Who Was "Kitty," the Name to Which the Diary Entries Were Addressed? Frank's diary entries started with a salutation, usually addressed to "Kitty." It's not known exactly who Kitty was; some say Kitty was an imaginary friend, while others think it referred to one of Frank's schoolmates and friends, also nicknamed Kitty. Yet that Kitty denied it was her. Kitty may have been a reference to a book series that Frank liked, too. Additional entries, or letters, were addressed to different people with names like Conny and Emmy.
How Many Volumes Did Anne Frank Write In?
The diary you read in school is actually a mix of two
different volumes -- and Frank wrote even more than those. Frank
started out with the one diary, which was really an autograph book, but
it worked well for daily musings, too. In 1944, Frank was able to listen
to a speech by a Dutch official who had fled to London, and he asked
that anyone keeping records or journals try their best to preserve them.
At that point, Anne actually started to rewrite her diary to make the
entries neater and more official. After the war, Otto Frank, her father,
combined the two different versions into the book that people read

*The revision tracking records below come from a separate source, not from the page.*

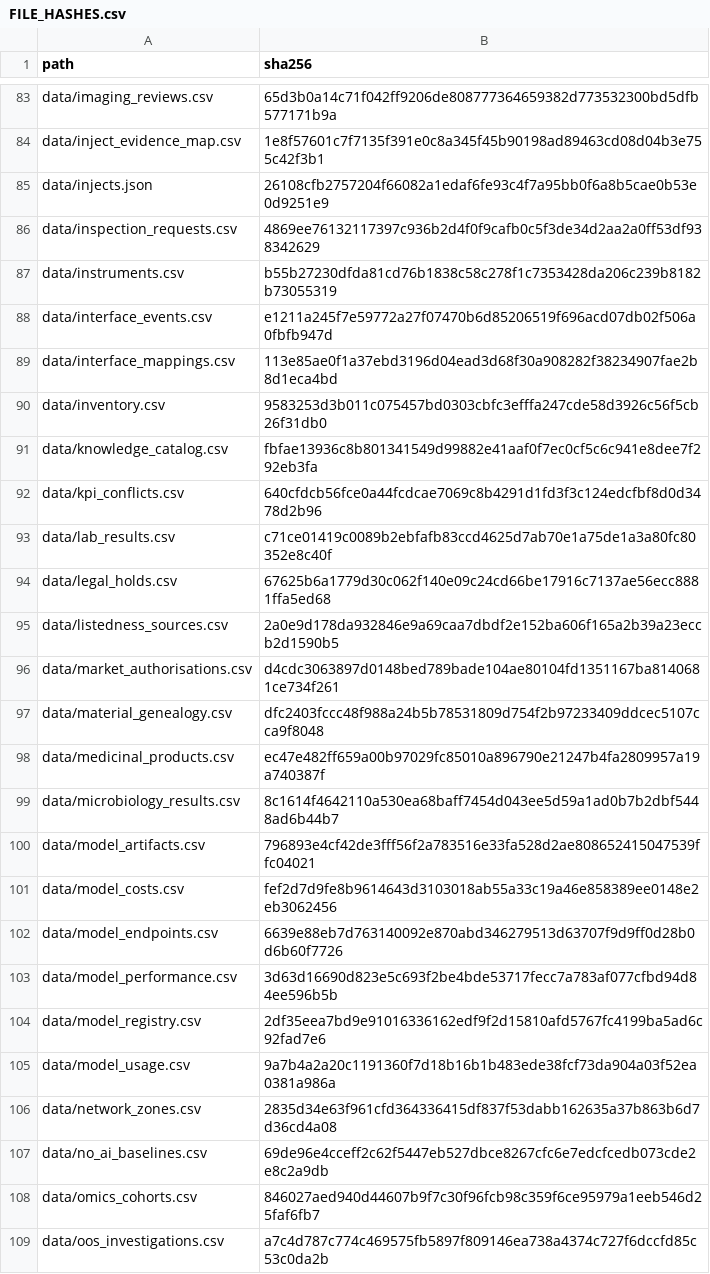
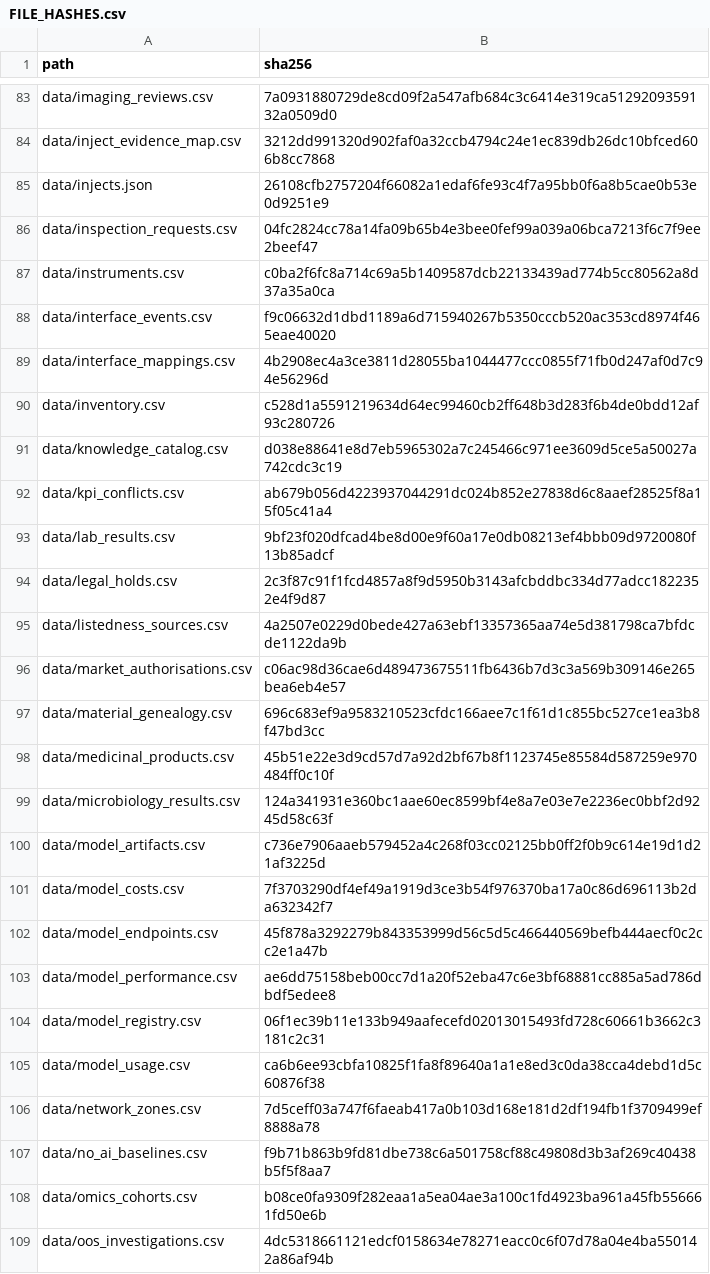
Before and after one commit to VenkataDineshPuranam/Project_AEGIS_Pharma_AI_FDE_Capstone_Team_3_claude_code, a CSV file: FILE_HASHES.csv, drawn as a sheet; only a part is shown, gaps mark what is left out; the diff covers the shown part only; the diff names each change by its address in the sheet, - before the commit and + after, or states it on an @@ line.

```diff
--- a/FILE_HASHES.csv
+++ b/FILE_HASHES.csv
-B83 (sha256): 65d3b0a14c71f042ff9206de808777364659382d773532300bd5dfb577171b9a
+B83 (sha256): 7a0931880729de8cd09f2a547afb684c3c6414e319ca5129209359132a0509d0
-B84 (sha256): 1e8f57601c7f7135f391e0c8a345f45b90198ad89463cd08d04b3e755c42f3b1
+B84 (sha256): 3212dd991320d902faf0a32ccb4794c24e1ec839db26dc10bfced606b8cc7868
-B86 (sha256): 4869ee76132117397c936b2d4f0f9cafb0c5f3de34d2aa2a0ff53df938342629
+B86 (sha256): 04fc2824cc78a14fa09b65b4e3bee0fef99a039a06bca7213f6c7f9ee2beef47
-B87 (sha256): b55b27230dfda81cd76b1838c58c278f1c7353428da206c239b8182b73055319
+B87 (sha256): c0ba2f6fc8a714c69a5b1409587dcb22133439ad774b5cc80562a8d37a35a0ca
-B88 (sha256): e1211a245f7e59772a27f07470b6d85206519f696acd07db02f506a0fbfb947d
+B88 (sha256): f9c06632d1dbd1189a6d715940267b5350cccb520ac353cd8974f465eae40020
-B89 (sha256): 113e85ae0f1a37ebd3196d04ead3d68f30a908282f38234907fae2b8d1eca4bd
+B89 (sha256): 4b2908ec4a3ce3811d28055ba1044477ccc0855f71fb0d247af0d7c94e56296d
-B90 (sha256): 9583253d3b011c075457bd0303cbfc3efffa247cde58d3926c56f5cb26f31db0
+B90 (sha256): c528d1a5591219634d64ec99460cb2ff648b3d283f6b4de0bdd12af93c280726
-B91 (sha256): fbfae13936c8b801341549d99882e41aaf0f7ec0cf5c6c941e8dee7f292eb3fa
+B91 (sha256): d038e88641e8d7eb5965302a7c245466c971ee3609d5ce5a50027a742cdc3c19
-B92 (sha256): 640cfdcb56fce0a44fcdcae7069c8b4291d1fd3f3c124edcfbf8d0d3478d2b96
+B92 (sha256): ab679b056d4223937044291dc024b852e27838d6c8aaef28525f8a15f05c41a4
-B93 (sha256): c71ce01419c0089b2ebfafb83ccd4625d7ab70e1a75de1a3a80fc80352e8c40f
+B93 (sha256): 9bf23f020dfcad4be8d00e9f60a17e0db08213ef4bbb09d9720080f13b85adcf
-B94 (sha256): 67625b6a1779d30c062f140e09c24cd66be17916c7137ae56ecc8881ffa5ed68
+B94 (sha256): 2c3f87c91f1fcd4857a8f9d5950b3143afcbddbc334d77adcc1822352e4f9d87
-B95 (sha256): 2a0e9d178da932846e9a69caa7dbdf2e152ba606f165a2b39a23eccb2d1590b5
+B95 (sha256): 4a2507e0229d0bede427a63ebf13357365aa74e5d381798ca7bfdcde1122da9b
-B96 (sha256): d4cdc3063897d0148bed789bade104ae80104fd1351167ba8140681ce734f261
+B96 (sha256): c06ac98d36cae6d489473675511fb6436b7d3c3a569b309146e265bea6eb4e57
-B97 (sha256): dfc2403fccc48f988a24b5b78531809d754f2b97233409ddcec5107cca9f8048
+B97 (sha256): 696c683ef9a9583210523cfdc166aee7c1f61d1c855bc527ce1ea3b8f47bd3cc
-B98 (sha256): ec47e482ff659a00b97029fc85010a896790e21247b4fa2809957a19a740387f
+B98 (sha256): 45b51e22e3d9cd57d7a92d2bf67b8f1123745e85584d587259e970484ff0c10f
-B99 (sha256): 8c1614f4642110a530ea68baff7454d043ee5d59a1ad0b7b2dbf5448ad6b44b7
+B99 (sha256): 124a341931e360bc1aae60ec8599bf4e8a7e03e7e2236ec0bbf2d9245d58c63f
-B100 (sha256): 796893e4cf42de3fff56f2a783516e33fa528d2ae808652415047539ffc04021
+B100 (sha256): c736e7906aaeb579452a4c268f03cc02125bb0ff2f0b9c614e19d1d21af3225d
-B101 (sha256): fef2d7d9fe8b9614643d3103018ab55a33c19a46e858389ee0148e2eb3062456
+B101 (sha256): 7f3703290df4ef49a1919d3ce3b54f976370ba17a0c86d696113b2da632342f7
-B102 (sha256): 6639e88eb7d763140092e870abd346279513d63707f9d9ff0d28b0d6b60f7726
+B102 (sha256): 45f878a3292279b843353999d56c5d5c466440569befb444aecf0c2cc2e1a47b
-B103 (sha256): 3d63d16690d823e5c693f2be4bde53717fecc7a783af077cfbd94d84ee596b5b
+B103 (sha256): ae6dd75158beb00cc7d1a20f52eba47c6e3bf68881cc885a5ad786dbdf5edee8
-B104 (sha256): 2df35eea7bd9e91016336162edf9f2d15810afd5767fc4199ba5ad6c92fad7e6
+B104 (sha256): 06f1ec39b11e133b949aafecefd02013015493fd728c60661b3662c3181c2c31
-B105 (sha256): 9a7b4a2a20c1191360f7d18b16b1b483ede38fcf73da904a03f52ea0381a986a
+B105 (sha256): ca6b6ee93cbfa10825f1fa8f89640a1a1e8ed3c0da38cca4debd1d5c60876f38
-B106 (sha256): 2835d34e63f961cfd364336415df837f53dabb162635a37b863b6d7d36cd4a08
+B106 (sha256): 7d5ceff03a747f6faeab417a0b103d168e181d2df194fb1f3709499ef8888a78
-B107 (sha256): 69de96e4cceff2c62f5447eb527dbce8267cfc6e7edcfcedb073cde2e8c2a9db
+B107 (sha256): f9b71b863b9fd81dbe738c6a501758cf88c49808d3b3af269c40438b5f5f8aa7
-B108 (sha256): 846027aed940d44607b9f7c30f96fcb98c359f6ce95979a1eeb546d25faf6fb7
+B108 (sha256): b08ce0fa9309f282eaa1a5ea04ae3a100c1fd4923ba961a45fb556661fd50e6b
-B109 (sha256): a7c4d787c774c469575fb5897f809146ea738a4374c727f6dccfd85c53c0da2b
+B109 (sha256): 4dc5318661121edcf0158634e78271eacc0c6f07d78a04e4ba550142a86af94b
```
Also changed, not shown: 9 added rows, 9 removed rows and 124 edited cells elsewhere in this file, 22 other files.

Anne Frank was a ferocious writer and an intense girl. Her friends recalled her as always writing, and that continued as she went into hiding. She had a couple of other volumes of books, one for stories she wrote and one for quotes that she liked to collect and muse upon.
How Did the Diary Survive the War? When Frank and her family were found and arrested, her diary and her other writings were left behind. The Dutch people who had helped hide the family found the writings when they searched the secret apartment. Miep Gies, one of the Franks' close Dutch friends and a member of the group who helped hide the Franks, held onto the writings and gave them to Otto Frank when he returned to Amsterdam. There were a total of five volumes and several loose pages, but only the composite diary was published. Anne's sister Margot apparently had a diary, too, but that was never recovered.
What Are the "Five Pages" Not Published From the Diary?
The original version of the published diary was missing five pages, and
for years, no one knew what they contained. In 1999, a friend of Otto
Frank's provided the pages. They contained warnings about how Anne Frank
did not want people to see the diary, which Otto Frank kept secret
because he didn't want people to think he was disrespecting Anne's
wishes. They also contained a lot of insight into the marriage between
Otto Frank and Anne's mother, and Otto Frank wanted to keep such
personal information out of the public eye. Current published versions
(since 1999) of the diary now contain those pages.